James Fei should be commended for his extensive and articulate play-by-play of the mechanics and overall implications of this piece as he also proceeds to expound upon the sonic characteristics of bagpipes. Naturally, this composition presents it’s fair share of challenges to the musicians, who need to be in synch while performing hypnotic and at times, minimalist style unison lines amid seamless shifts in tempo. Therefore, getting all this done in one take, presented more than a few obstacles. However, listening to this piece in one sitting should be deemed a prerequisite, although when viewed upon as a whole, the invariability of the proceedings demands an acute attention span, especially when considering all of the subtle nuances and barely detectable transformations.
I love jazz because anything is possible; it has few rules and the best jazz breaks those ones.
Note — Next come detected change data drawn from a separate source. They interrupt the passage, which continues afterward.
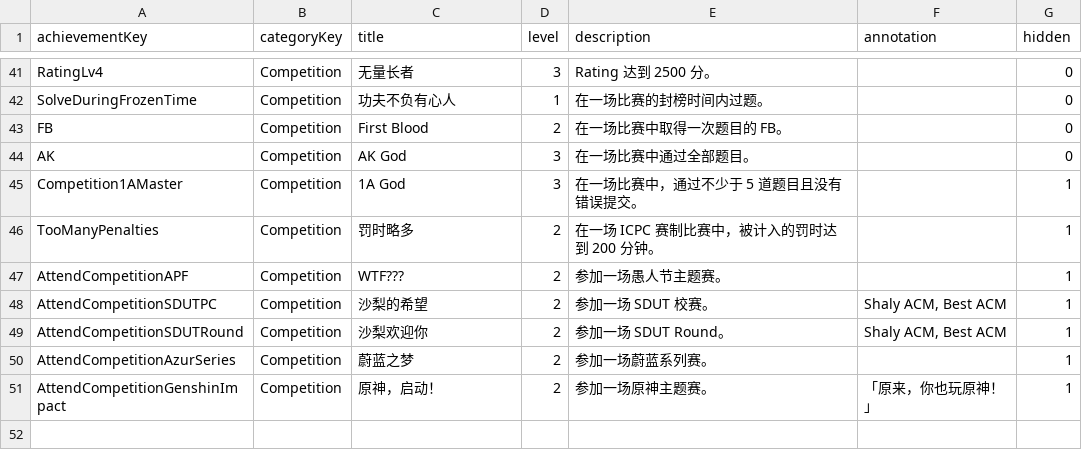
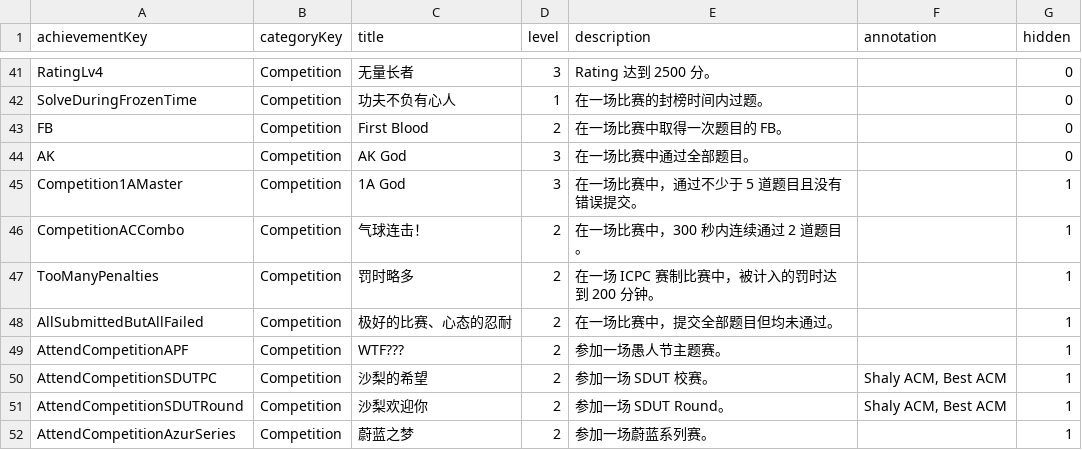
Before and after one commit to sdutacm/onlinejudge3-common, a CSV file: configs/achievements.csv, drawn as a sheet; only a part is shown, gaps mark what is left out; the shorter side is filled out with more unchanged rows; the diff names each change by its address in the sheet, - before the commit and + after, or states it on an @@ line.

Commit message:
feat: up achievements

```diff
--- a/configs/achievements.csv
+++ b/configs/achievements.csv
+row 46: CompetitionACCombo | Competition | 气球连击！ | 2 | 在一场比赛中，300 秒内连续通过 2 道题目。 |  | 1
+row 48: AllSubmittedButAllFailed | Competition | 极好的比赛、心态的忍耐 | 2 | 在一场比赛中，提交全部题目但均未通过。 |  | 1
```
Also changed, not shown: 2 other files.
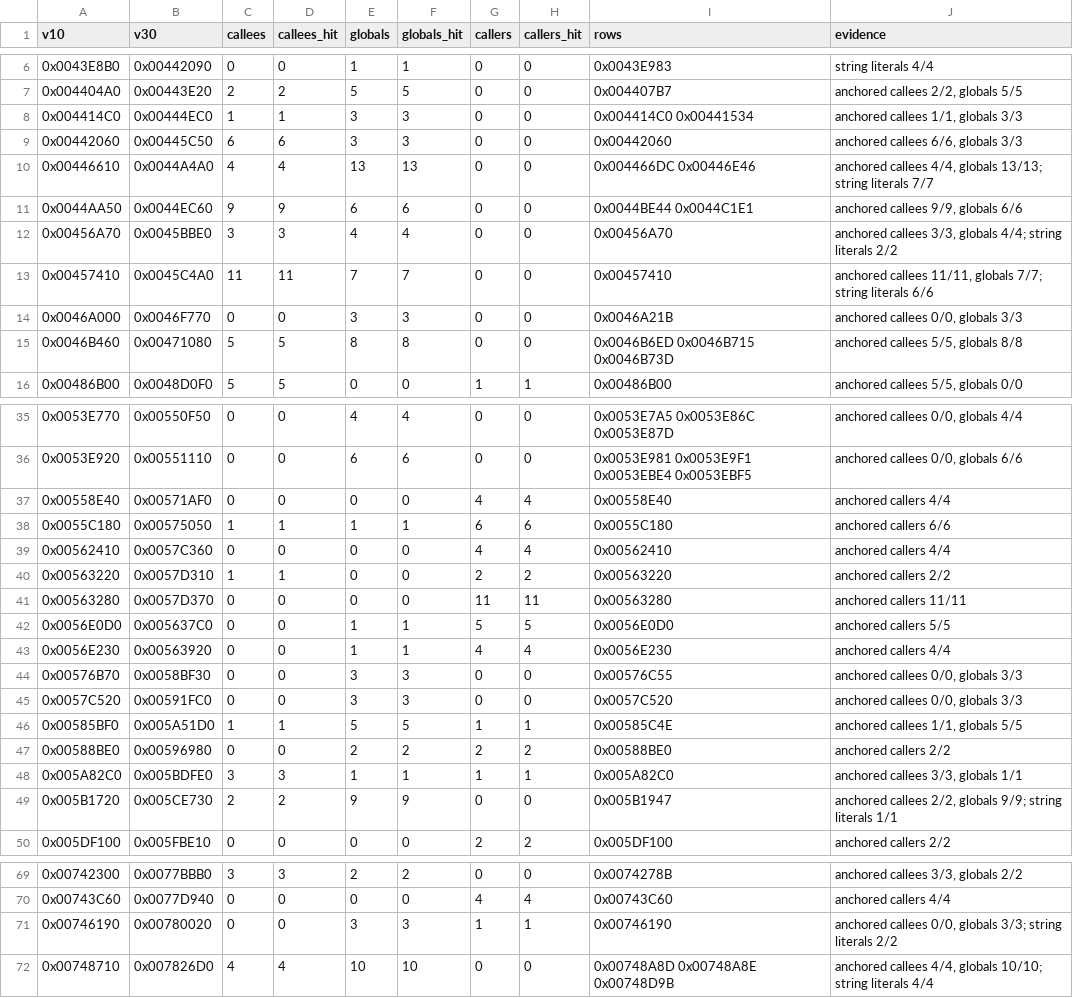
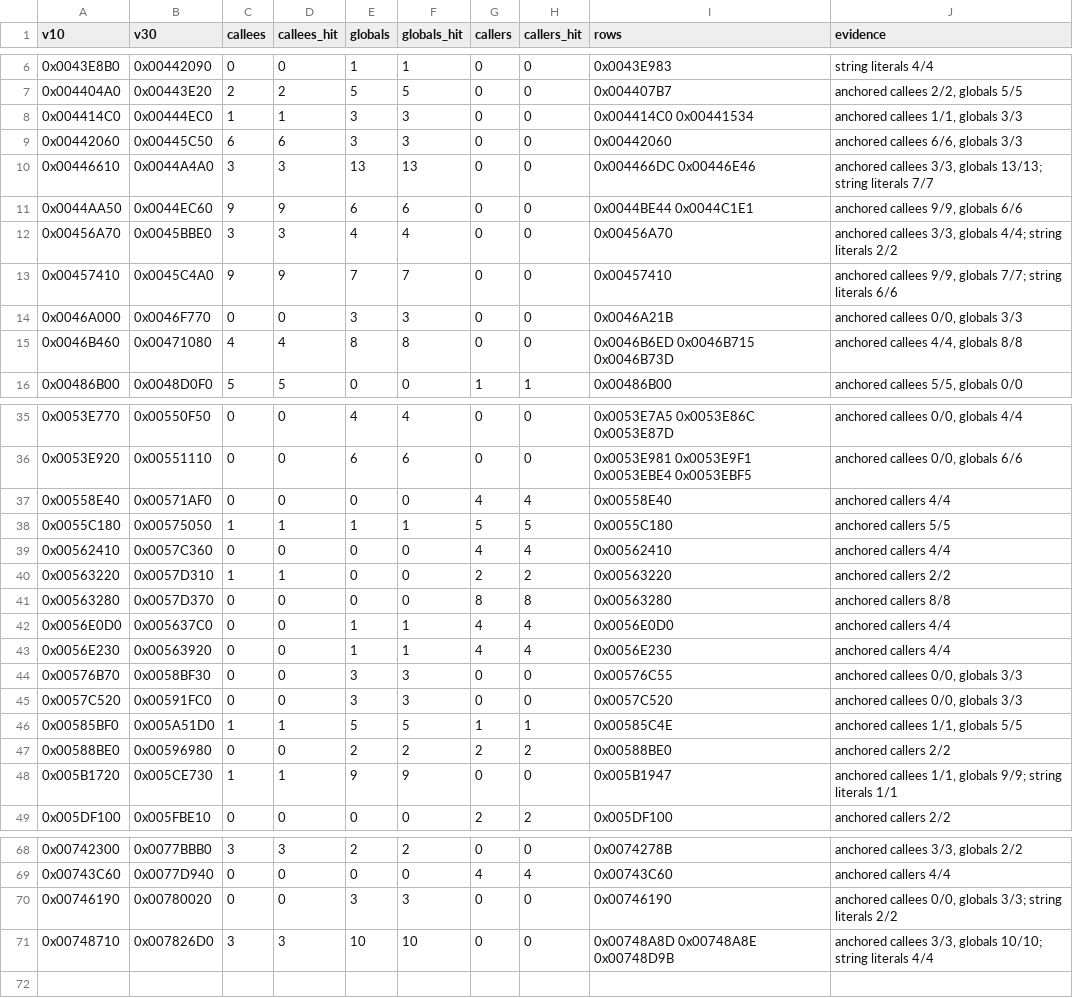
Before and after one commit to SklayPay/sa-coop-3.0, a CSV file: docs/port/xref_verified.csv, drawn as a sheet; only a part is shown, gaps mark what is left out; the diff covers the shown part only.

```diff
--- a/docs/port/xref_verified.csv
+++ b/docs/port/xref_verified.csv
@@ -9,8 +9,8 @@ v10,v30,callees,callees_hit,globals,globals_hit,callers,callers_hit,rows,evidenc
 0x00442060,0x00445C50,6,6,3,3,0,0,0x00442060,"anchored callees 6/6, globals 3/3"
-0x00446610,0x0044A4A0,4,4,13,13,0,0,0x004466DC 0x00446E46,"anchored callees 4/4, globals 13/13; string literals 7/7"
+0x00446610,0x0044A4A0,3,3,13,13,0,0,0x004466DC 0x00446E46,"anchored callees 3/3, globals 13/13; string literals 7/7"
 0x0044AA50,0x0044EC60,9,9,6,6,0,0,0x0044BE44 0x0044C1E1,"anchored callees 9/9, globals 6/6"
 0x00456A70,0x0045BBE0,3,3,4,4,0,0,0x00456A70,"anchored callees 3/3, globals 4/4; string literals 2/2"
-0x00457410,0x0045C4A0,11,11,7,7,0,0,0x00457410,"anchored callees 11/11, globals 7/7; string literals 6/6"
+0x00457410,0x0045C4A0,9,9,7,7,0,0,0x00457410,"anchored callees 9/9, globals 7/7; string literals 6/6"
 0x0046A000,0x0046F770,0,0,3,3,0,0,0x0046A21B,"anchored callees 0/0, globals 3/3"
-0x0046B460,0x00471080,5,5,8,8,0,0,0x0046B6ED 0x0046B715 0x0046B73D,"anchored callees 5/5, globals 8/8"
+0x0046B460,0x00471080,4,4,8,8,0,0,0x0046B6ED 0x0046B715 0x0046B73D,"anchored callees 4/4, globals 8/8"
 0x00486B00,0x0048D0F0,5,5,0,0,1,1,0x00486B00,"anchored callees 5/5, globals 0/0"
@@ -37,7 +37,7 @@ v10,v30,callees,callees_hit,globals,globals_hit,callers,callers_hit,rows,evidenc
 0x00558E40,0x00571AF0,0,0,0,0,4,4,0x00558E40,anchored callers 4/4
-0x0055C180,0x00575050,1,1,1,1,6,6,0x0055C180,anchored callers 6/6
+0x0055C180,0x00575050,1,1,1,1,5,5,0x0055C180,anchored callers 5/5
 0x00562410,0x0057C360,0,0,0,0,4,4,0x00562410,anchored callers 4/4
 0x00563220,0x0057D310,1,1,0,0,2,2,0x00563220,anchored callers 2/2
-0x00563280,0x0057D370,0,0,0,0,11,11,0x00563280,anchored callers 11/11
-0x0056E0D0,0x005637C0,0,0,1,1,5,5,0x0056E0D0,anchored callers 5/5
+0x00563280,0x0057D370,0,0,0,0,8,8,0x00563280,anchored callers 8/8
+0x0056E0D0,0x005637C0,0,0,1,1,4,4,0x0056E0D0,anchored callers 4/4
 0x0056E230,0x00563920,0,0,1,1,4,4,0x0056E230,anchored callers 4/4
@@ -47,4 +47,3 @@ v10,v30,callees,callees_hit,globals,globals_hit,callers,callers_hit,rows,evidenc
 0x00588BE0,0x00596980,0,0,2,2,2,2,0x00588BE0,anchored callers 2/2
-0x005A82C0,0x005BDFE0,3,3,1,1,1,1,0x005A82C0,"anchored callees 3/3, globals 1/1"
-0x005B1720,0x005CE730,2,2,9,9,0,0,0x005B1947,"anchored callees 2/2, globals 9/9; string literals 1/1"
+0x005B1720,0x005CE730,1,1,9,9,0,0,0x005B1947,"anchored callees 1/1, globals 9/9; string literals 1/1"
 0x005DF100,0x005FBE10,0,0,0,0,2,2,0x005DF100,anchored callers 2/2
@@ -70,3 +69,3 @@ v10,v30,callees,callees_hit,globals,globals_hit,callers,callers_hit,rows,evidenc
 0x00743C60,0x0077D940,0,0,0,0,4,4,0x00743C60,anchored callers 4/4
-0x00746190,0x00780020,0,0,3,3,1,1,0x00746190,"anchored callees 0/0, globals 3/3; string literals 2/2"
-0x00748710,0x007826D0,4,4,10,10,0,0,0x00748A8D 0x00748A8E 0x00748D9B,"anchored callees 4/4, globals 10/10; string literals 4/4"
+0x00746190,0x00780020,0,0,3,3,0,0,0x00746190,"anchored callees 0/0, globals 3/3; string literals 2/2"
+0x00748710,0x007826D0,3,3,10,10,0,0,0x00748A8D 0x00748A8E 0x00748D9B,"anchored callees 3/3, globals 10/10; string literals 4/4"
```
Also changed, not shown: 3 edited cells elsewhere in this file, docs/port/mapping.csv, docs/port/mapping_high.csv, 5 other files.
I prefer free improv because it doesn't really have any rules at all.
I was first exposed to jazz in my teens (in the late sixties).
The first jazz record I bought was Filles de Kilimanjaro by Miles Davis, shortly followed by Extrapolation by John McLaughlin.
My advice to new listeners is to listen as widely as possible and not to make snap judgments--stick with it.